#### TASK INSTRUCTIONS:
An exact repetition of the data is required; no picture should appear in it.

Collected data entries:

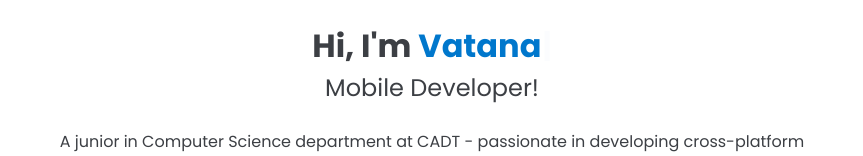
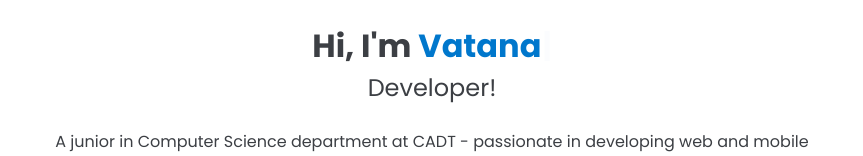
Before and after one commit to SopanhaKok/Portfolio, a React (Create React App) app: page / in a window 1280 px wide. Shown: the part 142-298 px from the top of the page, without its empty margins (208-1071 px from the left). Built offline with nearby package versions, Linux system fonts and the light colour scheme.

Commit message:
update information

```diff
--- a/src/datas/Introduction.js
+++ b/src/datas/Introduction.js
@@ -2,8 +2,8 @@ export const navBarName = 'VC.'
 
 export const introductionData = {
   name: 'Vatanak',
-  position: 'Mobile Developer!',
-  description: `A junior in Computer Science department at CADT - passionate in developing cross-platform mobile
+  position: 'Developer!',
+  description: `A junior in Computer Science department at CADT - passionate in developing web and mobile
   applications. Based in Phnom Penh, Cambodia📍`,
   cvUrl: '#',
 }
```
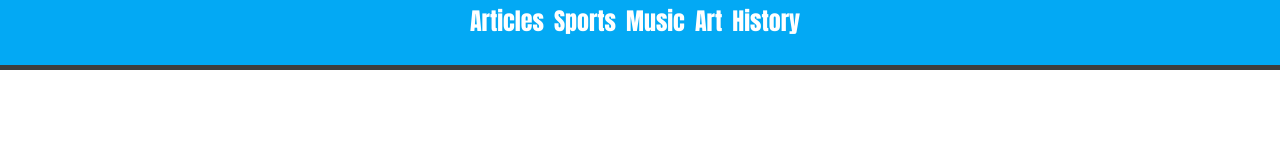
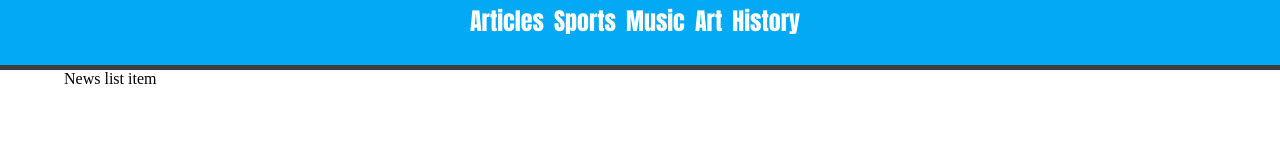
Before and after one commit to ferlobo1985/UDMY-REACT-FS24-One, a React (Vite) app: page / in a window 1280 px wide. Shown: the part 141-300 px from the top of the page. Built offline with nearby package versions, Linux system fonts and the light colour scheme.

Commit message:
16-Props
16-Props

```diff
--- a/src/components/news_list.jsx
+++ b/src/components/news_list.jsx
@@ -1,9 +1,13 @@
 import NewsListItem from "./news_list_item";
 
-const NewsList = () => (
-    <div>
-        <NewsListItem/>
-    </div>
-)
+const NewsList = (props) => {
+
+    console.log(props.news)
+    return(
+        <div>
+            <NewsListItem/>
+        </div>
+    )
+}
 
 export default NewsList;
--- a/src/main.jsx
+++ b/src/main.jsx
@@ -1,18 +1,21 @@
-import React from 'react';
+import React,{ useState } from 'react';
 import ReactDOM  from 'react-dom/client';
 import Header from './components/header/index';
-// import NewsList from './components/news_list';
+import NewsList from './components/news_list';
+import {newsData} from './utils/data'
 // import StatePlayground from './components/playground/state';
 import './styles/styles.css';
 
 const App = () => {
+    let [news,setNews] = useState(newsData)
     return (
         <>
             <Header/>
             <div className='container'>
                 {/* <StatePlayground/> */}
+                <NewsList news={news}/>
             </div>
-            {/* <NewsList/> */}
+
         </>
     )
 }
--- a/src/utils/data.js
+++ b/src/utils/data.js
@@ -1,4 +1,3 @@
-
 export const navItems = [
     {id:"1",link:"/articles",title:"Articles"},
     {id:"2",link:"/sports",title:"Sports"},
```
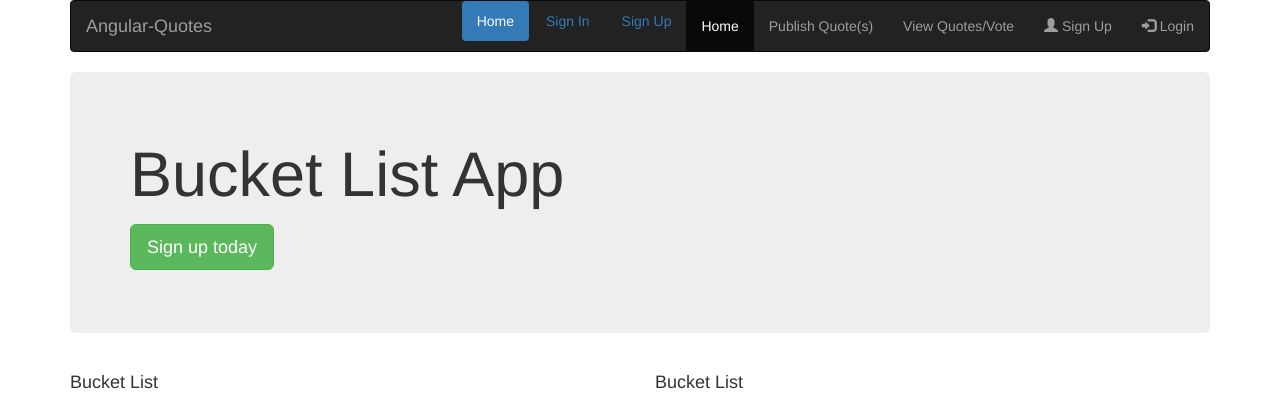
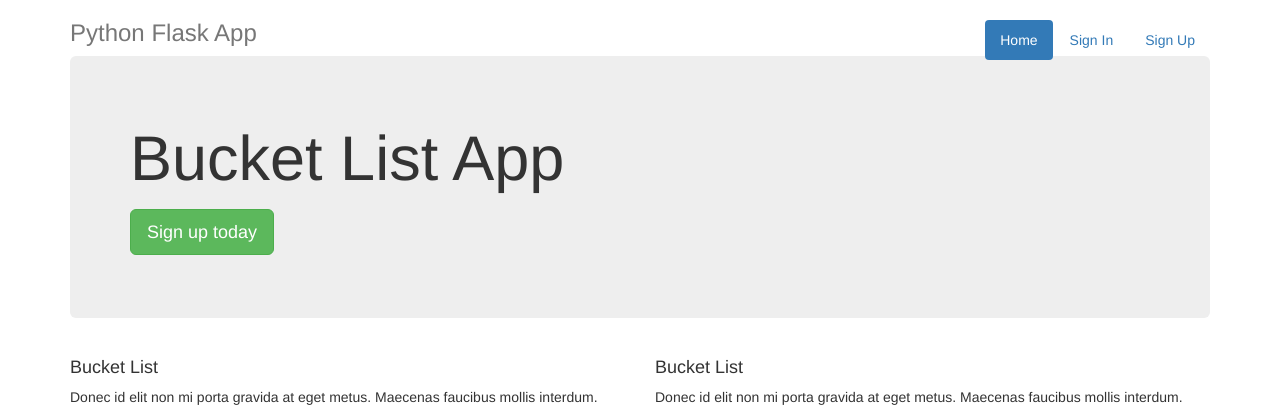
Before and after one commit to alexwaya/alexython-pass-logs, a Flask app: page / in a window 1280 px wide. Shown: the top 406 px of the page. Run offline with Flask 2, Linux system fonts and the light colour scheme; some libraries are stand-ins or nearby versions.

Commit message:
add sign up

```diff
--- a/templates/index.html
+++ b/templates/index.html
@@ -14,7 +14,7 @@
 <body>
 
     <div class="container">
-        <div class="header"><!--
+        <div class="header">
             <nav>
                 <ul class="nav nav-pills pull-right">
                     <li role="presentation" class="active"><a href="#">Home</a>
@@ -26,49 +26,7 @@
                 </ul>
             </nav>
             <h3 class="text-muted">Python Flask App</h3>
-        </div>-->
-
-        <nav class="navbar navbar-inverse">
-          <div class="container-fluid">
-            <div class="navbar-header">
-              <a class="navbar-brand" href="#">Angular-Quotes</a>
-            </div>
-
-            <ul class="nav navbar-nav navbar-right">
-              <li class="nav-item"> <a class="nav-link" href="#" routerLink="/register"><span class="glyphicon glyphicon-user"></span> Sign Up</a></li>
-
-              <li class="nav-item"> <a class="nav-link" href="#" routerLink="/login"><span class="glyphicon glyphicon-log-in"></span> Login </a></li>
-
-            </ul>
-
-            <ul class="nav navbar-nav navbar-right">
-
-               <li class="nav-item active">
-                <a class="nav-link" href="#" routerLink="/">Home</a>
-              </li>
-
-              <li class="nav-item">
-                <a class="nav-link" href="#" routerLink="/publish">Publish Quote(s)</a>
-              </li>
-
-              <li class="nav-item">
-                <a class="nav-link" href="#" routerLink="/vote">View Quotes/Vote</a>
-              </li>
-
-            </ul>
-
-            <ul class="nav nav-pills pull-right">
-                    <li role="presentation" class="active"><a href="#">Home</a>
-                    </li>
-                    <li role="presentation"><a href="#">Sign In</a>
-                    </li>
-                    <li role="presentation"><a href="showSignUp">Sign Up</a>
-                    </li>
-                </ul>
-
-
-          </div>
-        </nav>
+        </div>
 
         <div class="jumbotron">
             <h1>Bucket List App</h1>
@@ -109,3 +67,5 @@
 </body>
 
 </html>
+
+</html>
```
Also changed, not shown: templates/signup.css (added, +39 -0 lines), templates/signup.html (+49 -0 lines).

#### SOLUTION FOR THIS TASK:
Before and after one commit to SopanhaKok/Portfolio, a React (Create React App) app: page / in a window 1280 px wide. Shown: the part 142-298 px from the top of the page, without its empty margins (208-1071 px from the left). Built offline with nearby package versions, Linux system fonts and the light colour scheme.

Commit message:
update information

```diff
--- a/src/datas/Introduction.js
+++ b/src/datas/Introduction.js
@@ -2,8 +2,8 @@ export const navBarName = 'VC.'
 
 export const introductionData = {
   name: 'Vatanak',
-  position: 'Mobile Developer!',
-  description: `A junior in Computer Science department at CADT - passionate in developing cross-platform mobile
+  position: 'Developer!',
+  description: `A junior in Computer Science department at CADT - passionate in developing web and mobile
   applications. Based in Phnom Penh, Cambodia📍`,
   cvUrl: '#',
 }
```
Before and after one commit to ferlobo1985/UDMY-REACT-FS24-One, a React (Vite) app: page / in a window 1280 px wide. Shown: the part 141-300 px from the top of the page. Built offline with nearby package versions, Linux system fonts and the light colour scheme.

Commit message:
16-Props
16-Props

```diff
--- a/src/components/news_list.jsx
+++ b/src/components/news_list.jsx
@@ -1,9 +1,13 @@
 import NewsListItem from "./news_list_item";
 
-const NewsList = () => (
-    <div>
-        <NewsListItem/>
-    </div>
-)
+const NewsList = (props) => {
+
+    console.log(props.news)
+    return(
+        <div>
+            <NewsListItem/>
+        </div>
+    )
+}
 
 export default NewsList;
--- a/src/main.jsx
+++ b/src/main.jsx
@@ -1,18 +1,21 @@
-import React from 'react';
+import React,{ useState } from 'react';
 import ReactDOM  from 'react-dom/client';
 import Header from './components/header/index';
-// import NewsList from './components/news_list';
+import NewsList from './components/news_list';
+import {newsData} from './utils/data'
 // import StatePlayground from './components/playground/state';
 import './styles/styles.css';
 
 const App = () => {
+    let [news,setNews] = useState(newsData)
     return (
         <>
             <Header/>
             <div className='container'>
                 {/* <StatePlayground/> */}
+                <NewsList news={news}/>
             </div>
-            {/* <NewsList/> */}
+
         </>
     )
 }
--- a/src/utils/data.js
+++ b/src/utils/data.js
@@ -1,4 +1,3 @@
-
 export const navItems = [
     {id:"1",link:"/articles",title:"Articles"},
     {id:"2",link:"/sports",title:"Sports"},
```
Before and after one commit to alexwaya/alexython-pass-logs, a Flask app: page / in a window 1280 px wide. Shown: the top 406 px of the page. Run offline with Flask 2, Linux system fonts and the light colour scheme; some libraries are stand-ins or nearby versions.

Commit message:
add sign up

```diff
--- a/templates/index.html
+++ b/templates/index.html
@@ -14,7 +14,7 @@
 <body>
 
     <div class="container">
-        <div class="header"><!--
+        <div class="header">
             <nav>
                 <ul class="nav nav-pills pull-right">
                     <li role="presentation" class="active"><a href="#">Home</a>
@@ -26,49 +26,7 @@
                 </ul>
             </nav>
             <h3 class="text-muted">Python Flask App</h3>
-        </div>-->
-
-        <nav class="navbar navbar-inverse">
-          <div class="container-fluid">
-            <div class="navbar-header">
-              <a class="navbar-brand" href="#">Angular-Quotes</a>
-            </div>
-
-            <ul class="nav navbar-nav navbar-right">
-              <li class="nav-item"> <a class="nav-link" href="#" routerLink="/register"><span class="glyphicon glyphicon-user"></span> Sign Up</a></li>
-
-              <li class="nav-item"> <a class="nav-link" href="#" routerLink="/login"><span class="glyphicon glyphicon-log-in"></span> Login </a></li>
-
-            </ul>
-
-            <ul class="nav navbar-nav navbar-right">
-
-               <li class="nav-item active">
-                <a class="nav-link" href="#" routerLink="/">Home</a>
-              </li>
-
-              <li class="nav-item">
-                <a class="nav-link" href="#" routerLink="/publish">Publish Quote(s)</a>
-              </li>
-
-              <li class="nav-item">
-                <a class="nav-link" href="#" routerLink="/vote">View Quotes/Vote</a>
-              </li>
-
-            </ul>
-
-            <ul class="nav nav-pills pull-right">
-                    <li role="presentation" class="active"><a href="#">Home</a>
-                    </li>
-                    <li role="presentation"><a href="#">Sign In</a>
-                    </li>
-                    <li role="presentation"><a href="showSignUp">Sign Up</a>
-                    </li>
-                </ul>
-
-
-          </div>
-        </nav>
+        </div>
 
         <div class="jumbotron">
             <h1>Bucket List App</h1>
@@ -109,3 +67,5 @@
 </body>
 
 </html>
+
+</html>
```
Also changed, not shown: templates/signup.css (added, +39 -0 lines), templates/signup.html (+49 -0 lines).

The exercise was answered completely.